Is stretching worth the time and effort it involves?
How often do you stretch properly? Most people are guilty of rushing through stretches or perhaps even skipping them completely. But are they missing out on something important by not stretching properly? The answer is yes.
Whether your skip stretching because it doesn’t burn calories, see it as pointless because you’re “wasting valuable workout time” or simply because you don’t know how… it may be quite beneficial for you to start changing your ways.
With that said, it is important to note that by not including stretching into your program, you are setting yourself up for potential injury. And if you are injured during a workout, you’ll then have to put your goals on hold in order to let your body repair itself. Nobody wants to have to do that!
What are the benefits associated with stretching?
Stretching is very beneficial to both your fitness and when it comes to every-day life. I’ve included some of the main benefits below.
Having flexible muscles can greatly improve your daily performance. Tasks such as lifting packages, bringing in the groceries, reaching things on the ground, or even tying your shoelaces become much easier and less tiring. And of course, flexibility is great in the bedroom, too!
Stretching increases the blood flow to your muscles. And increased circulation means that more nourishment is pumped into to the muscle tissue, removing waste by-products in the process.

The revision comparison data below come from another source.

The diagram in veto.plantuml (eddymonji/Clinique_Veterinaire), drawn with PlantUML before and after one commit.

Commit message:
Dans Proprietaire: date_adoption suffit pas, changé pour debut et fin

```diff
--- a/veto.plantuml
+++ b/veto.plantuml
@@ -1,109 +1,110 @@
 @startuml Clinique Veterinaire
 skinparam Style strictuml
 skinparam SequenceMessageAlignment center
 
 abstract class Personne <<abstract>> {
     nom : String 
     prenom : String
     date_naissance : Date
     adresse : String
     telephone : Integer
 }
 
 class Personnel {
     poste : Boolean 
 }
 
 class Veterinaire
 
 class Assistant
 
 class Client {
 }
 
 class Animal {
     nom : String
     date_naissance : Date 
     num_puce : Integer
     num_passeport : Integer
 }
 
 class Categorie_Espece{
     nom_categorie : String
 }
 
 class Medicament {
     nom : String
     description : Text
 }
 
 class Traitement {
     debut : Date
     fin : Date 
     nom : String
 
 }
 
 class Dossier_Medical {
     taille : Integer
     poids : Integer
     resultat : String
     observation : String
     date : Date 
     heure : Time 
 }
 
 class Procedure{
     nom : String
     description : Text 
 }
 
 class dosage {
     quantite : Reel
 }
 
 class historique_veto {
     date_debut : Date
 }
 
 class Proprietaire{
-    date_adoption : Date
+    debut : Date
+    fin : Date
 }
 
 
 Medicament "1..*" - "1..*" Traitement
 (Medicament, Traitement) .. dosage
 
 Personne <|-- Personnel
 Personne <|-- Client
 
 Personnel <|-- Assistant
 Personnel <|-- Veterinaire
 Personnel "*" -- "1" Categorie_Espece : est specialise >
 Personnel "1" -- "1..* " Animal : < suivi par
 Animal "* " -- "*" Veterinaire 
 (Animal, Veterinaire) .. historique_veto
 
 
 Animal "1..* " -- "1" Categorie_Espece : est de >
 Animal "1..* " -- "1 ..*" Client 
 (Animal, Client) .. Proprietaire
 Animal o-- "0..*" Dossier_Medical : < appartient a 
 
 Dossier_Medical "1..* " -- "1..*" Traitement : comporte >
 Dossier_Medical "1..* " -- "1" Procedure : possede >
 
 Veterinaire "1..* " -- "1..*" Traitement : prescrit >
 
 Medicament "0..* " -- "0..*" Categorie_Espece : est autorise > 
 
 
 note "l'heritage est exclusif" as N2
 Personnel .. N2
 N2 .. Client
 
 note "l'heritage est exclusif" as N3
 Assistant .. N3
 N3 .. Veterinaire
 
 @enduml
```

This helps your muscle to recover quicker after working out – and can also reduce the time it takes to grow!
Frequent stretching helps stop your muscles from becoming tight. This allows you to easier maintain proper posture. Good posture can minimize discomfort and keep aches and pains at bay. Having good posture is also very beneficial to your form when you workout, as it improves coordination and balance. We should all know that having good form helps target muscles better and greatly reduces our chance of injury!
Believe it or not, having tight, tense muscles actually contributes to stress. So when you make it a habit to stretch often, your stress levels can be reduced.
Does stretching reduce delayed onset muscle soreness?
Delayed Onset Muscle Soreness (or DOMS for short) refers to the not-so-friendly reward we receive after an intense workout. Ever came home from the gym after leg day and struggled to get out of bed or even sit down on the toilet the next day? This is simply a side effect of the muscle repair process. And though it is often regarded as a ‘job well done’ experiencing extreme pain and stiffness can really put a kink in your performance for hours, if not days afterwards.
Stretching both before and after any heavy activity will help reduce the intensity of DOMS. How much it helps though depends on the individual and their circumstances. I personally have found that continuing to stretch even while my muscles are sore greatly helps speed up the recovery process.
When it comes to stretching, where to I even start?
Knowing where to start can be a daunting task. Especially if you have little knowledge on the different techniques or more importantly, have never practiced stretching before.
But you don’t have to worry, a quick google search will bring up a number of great (and free) resources.
I highly recommend downloading their free e-book. You’ll need to subscribe to their mailing list in order to get it, but that’s a small price to pay for some amazing information!
They also supply a few free posters that you can print out and stick on your wall. Which are a great visual aid to be used as a habit cue (see: my article on how to form habits)
And of course, more detailed guides, videos, audios, products and posters are available on their website to purchase if you really want to get all the benefits you can from stretching! I bought one of the bundles last year and still use the methods to this day.
Stretch Ninja is also another one of my personal favourites.
Now, lastly, when stretching, you do not have to go to the extremes – like the contortionist featured in this photo. We all know how tempting it can be to force a stretch, but it is important not to.
Forced stretches can often result in injury, so make sure you start off slowly and gradually ease into position, rather than pushing yourself from the get-go.
You can find more information about this + much more in the eBook that I’ve mentioned above. Typing it all out myself for you would mean I’d be here for hours (and not to mention it would be unfair to the original author!)
To bring this article to a close, I have added a few simple example stretches below (that I personally practice often)